Contributors: John Monk; Ian Witten
Publisher: BBC Open University
Keyword(s): Animated film; Digital computing; Digital to analogue converter; Discs; Information storage; Line printer; Magnetic tape; Series to parallel conversion; Teletypewriter; Visual display unit
Footage description: Opening shots of the following different kinds of computer peripherals, which are very briefly described in voice-over by John Monk: teletypewriter; traffic control system; visual display units; a card reader; the Open University computer's line printer and storage discs. Monk defines peripherals, and there is a brief sequence showing visual display units and line printers in use in a hospital and in engineering design. Monk introduces the teletypewriter, which is operated by Ian Witten. Monk explains the use of serial coding in a teletype connected to a PDP-8 computer. He uses a large model to demonstrate the way in which serial coding operates. Bits travelling down a wire are represented by balls rolling down a shute. Witten explains how the teletype interprets the 8 bit words. He demonstrates, with 2 minitrons attached to the model, how the computer and the teletype use clocks to divide the bits into groups of 8. This is serial to parallel conversion. Shot of the PDP-8 computer. Monk explains how the PDP-8 uses extra components to handle 12 bit words. Shots of teletypes operating. Monk describes a visual display unit and shows it handling a program to demonstrate its speed of operation. Shots of a line-printer operating.
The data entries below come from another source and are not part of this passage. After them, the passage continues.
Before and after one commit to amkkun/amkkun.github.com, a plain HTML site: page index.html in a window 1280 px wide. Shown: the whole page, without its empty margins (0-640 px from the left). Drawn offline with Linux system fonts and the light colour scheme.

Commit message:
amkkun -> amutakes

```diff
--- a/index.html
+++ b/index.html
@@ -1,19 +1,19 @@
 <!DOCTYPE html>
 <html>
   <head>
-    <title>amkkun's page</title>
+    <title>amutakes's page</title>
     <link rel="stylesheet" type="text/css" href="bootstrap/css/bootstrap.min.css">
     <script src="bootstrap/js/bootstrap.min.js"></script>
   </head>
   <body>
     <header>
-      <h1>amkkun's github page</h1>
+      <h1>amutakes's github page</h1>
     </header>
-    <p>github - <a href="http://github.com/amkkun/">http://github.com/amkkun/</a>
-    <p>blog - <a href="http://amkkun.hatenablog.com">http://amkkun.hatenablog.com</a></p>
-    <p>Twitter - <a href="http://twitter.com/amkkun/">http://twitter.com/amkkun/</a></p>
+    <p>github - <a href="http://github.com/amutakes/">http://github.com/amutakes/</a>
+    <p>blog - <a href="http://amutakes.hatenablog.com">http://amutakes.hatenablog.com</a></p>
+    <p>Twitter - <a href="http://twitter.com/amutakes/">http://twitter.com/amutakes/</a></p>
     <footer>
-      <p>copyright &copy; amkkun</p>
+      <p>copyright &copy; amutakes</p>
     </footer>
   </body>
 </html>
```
Monk, with the help of an animated diagram, explains how the line-printer works. He explains briefly when a line-printer would be used. He also describes card and paper tape methods of input, explaining their disadvantages. Witten introduces some kinds of back-up storage input peripherals. Shot of magnetic tape storage in operation. He shows bits actually stored on a piece of tape by coating it with a special substance. He shows different kinds of computer tape and explains their disadvantages. Witten shows us a computer disc. He uses a model to demonstrate the ways that the computer records information on the disc. Shots of a pack of discs in the studio and in actual use, with voice-over from Witten. Monk shows how an interconnected plotter, interface and visual display unit can be used. He demonstrates their use on the actual machines. He runs the program via the visual display unit and a simple picture is drawn by the plotter. Shots of the following peripherals, all of which are geared to the needs of the user: CMA form; TM 221 opening sequence computer animation; computer-controlled steel production; computer speech and hearing; computer art. Monk comments on all in voice over. Witten introduces a large model of a digital-to-analog converter. He explains how it converts a binary number into a voltage. He and Monk use 2 converters to control the position of a spot on a screen. Concluding shots of sophisticated use of this facility by a computer.
Master spool number: 6HT/71764
Production number: 00525_5166
Videofinder number: 1463
Available to public: no